                              I think I'm more in tune with author, radio/TV presenter and proud Wiganer, Stuart Maconie when he says that, on leaving London, he feels he's reached the north when he gets to Crewe.

                  2. I thought I'd sensed something of wind-up in bowiemike's OP. You know, a possibly contraversial post from someone who hadnt posted anything in the previous three years. Good fun though, even if we hadnt fallen for it.

                    1. I've no idea what nationality the OP is, but you come across significant numbers of posts on Chowhound, from Americans, who call our country England, rather than Britain or the United Kingdowm.

                      Frankly it demonstrates an ignorance which not only pisses me off to some extent but re-inforces the stereotypical view of Americans not having any real knowledge of the world outside their own borders.

                      As for the referendum, I wish the Scots all the best for whatever decision they reach in the autumn. Interesting times with, only the other day, the Cornish people being given formal minority status under EU and UK rules. A co-incidence that alleged discrimination against Cornish people featured recently in the first episode of the hilarious W1A?

                      5 Replies
                      1. re: Harters

                        Many Americans also show a lack of real knowledge of the world inside their own borders. Their lack of knowledge is commensurate with their indifference to geography including that of the US.

                        1. re: Bkeats

                          This issue, Americans as a group not having a great deal of interest or information about the world beyond our borders, is the flip side of a coin that also accounts for our country's continuation as a bastion of freedom, as well as a haven from sectarian and caste strife that brings misery and mayhem to much of the rest of the world.

                          1. re: Servorg

                            I am not sure I follow your point. As an American, I have lived and worked in a few other countries and I would say that there is no correlation between isolationism and freedom. An awareness of what is going on outside of one's borders is critical to knowledge. The awareness of the founding fathers of the US to political thought of english, french and swiss philosophers was central to developing the government structure that created the freedom and haven you have cited. But this isn't the place for such a discourse so I will drop it.

                            1. re: Bkeats

                              When people come to the US they can leave behind the issues that may have caused problems in their home countries, and then their children and their children's children grow up without having to look backward to the reasons and problems that their parents and grandparents left for. To a degree our freedom from those worries causes us to be more isolated. I'll trade one for the other.

                              1. re: Servorg
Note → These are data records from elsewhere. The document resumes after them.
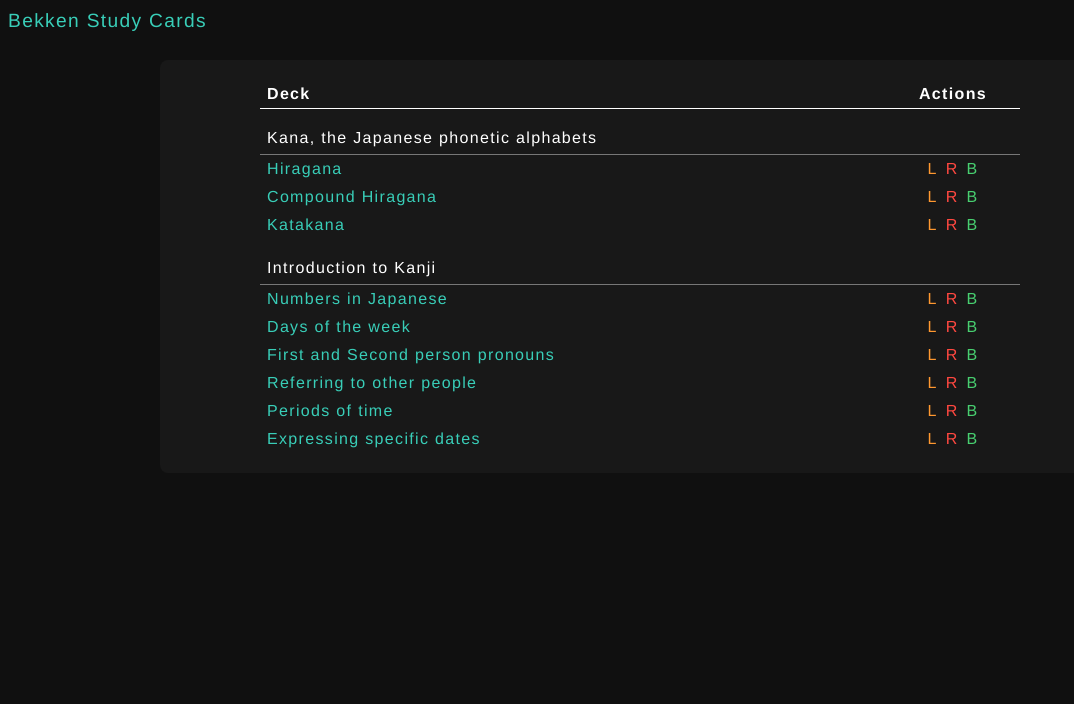
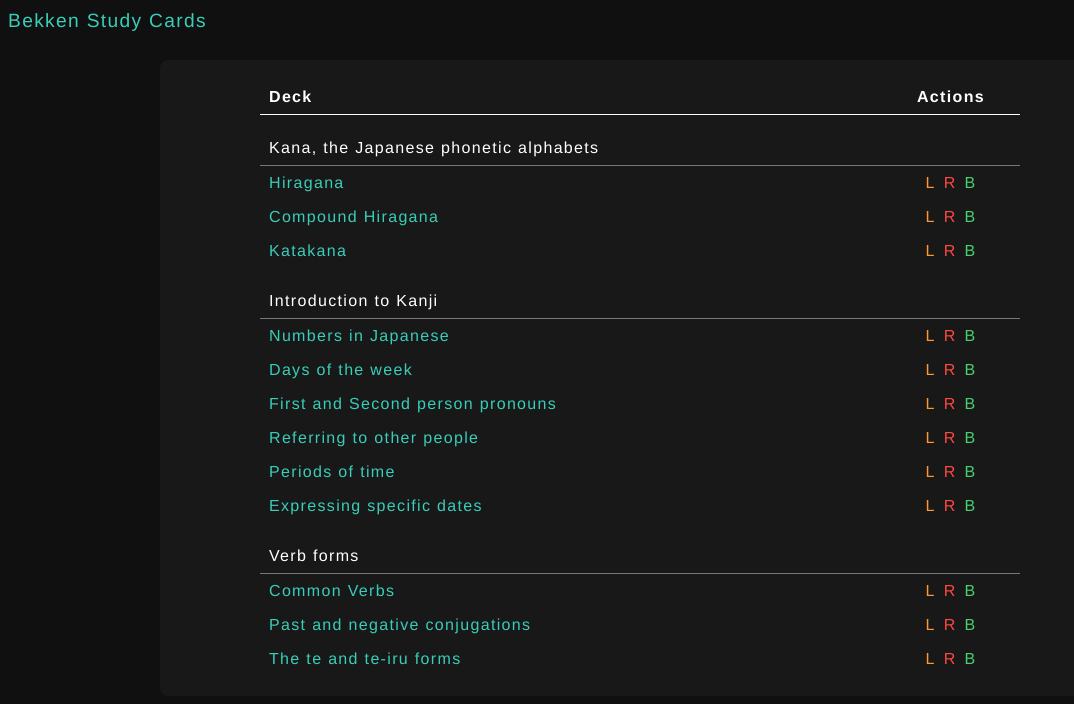
Before and after one commit to masonblier/bekken, a website: page public/index.html in a window 1280 px wide. Shown: the whole page, without its empty margins (0-1074 px from the left). Drawn offline with Linux system fonts and the light colour scheme.

Commit message:
common verbs, past/negative, te/teiru decks

```diff
--- a/public/index.css
+++ b/public/index.css
@@ -65,6 +65,11 @@ a:hover, a:active {
 #menu {
   padding: 20px 100px;
 }
+@media (max-width: 850px) {
+  #menu {
+    padding: 20px 20px;
+  }
+}
 .menu-table {
   width: 100%;
 }
@@ -80,10 +85,10 @@ a:hover, a:active {
 }
 .menu-table>tbody>tr>td.menu-section {
   border-bottom: 1px solid #777;
-  padding: 20px 7px 7px 7px;
+  padding: 24px 9px 8px 9px;
 }
 .menu-table>thead>tr>th, .menu-table>tbody>tr>td {
-  padding: 5px 7px;
+  padding: 8px 9px;
 }
 .menu-deck-actions {
   text-align: center;
--- a/public/menu-view.js
+++ b/public/menu-view.js
@@ -17,6 +17,14 @@ function MenuView(deckId){
         {id:'7-other-people', name: "Referring to other people"},
         {id:'8-periods-of-time', name: "Periods of time"},
         {id:'9-expressing-dates', name: "Expressing specific dates"}
+      ]
+    },
+    {
+      name: "Verb forms",
+      decks: [
+        {id:'10-common-verbs', name: "Common Verbs"},
+        {id:'11-verb-past-negative', name: "Past and negative conjugations"},
+        {id:'12-verbs-te-teiru-forms', name: "The te and te-iru forms"}
       ]
     }
   ];
```
Also changed, not shown: 3 other files.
                                Surely that will be the case for any immigrants, whereever they move to - they leave their homeland, for whatever reason, for a new life - hopefully better and safer. I don't see a link to isolationism - in fact, the opposite - I'd expect more diverse communities to be outward looking, which is what you see with many countries which have a long history of immigration.

                                My country has a long history of people coming here - from French Hugenots in the 17th century, through Russian Jews in the 19th century, to south asians in the 1970s. I don't see us looking inward.

                      2. The general discussion of the political geography of Ireland and the UK is getting a little far afield for Chowhound, so we'd ask that people let that discussion go. Thanks.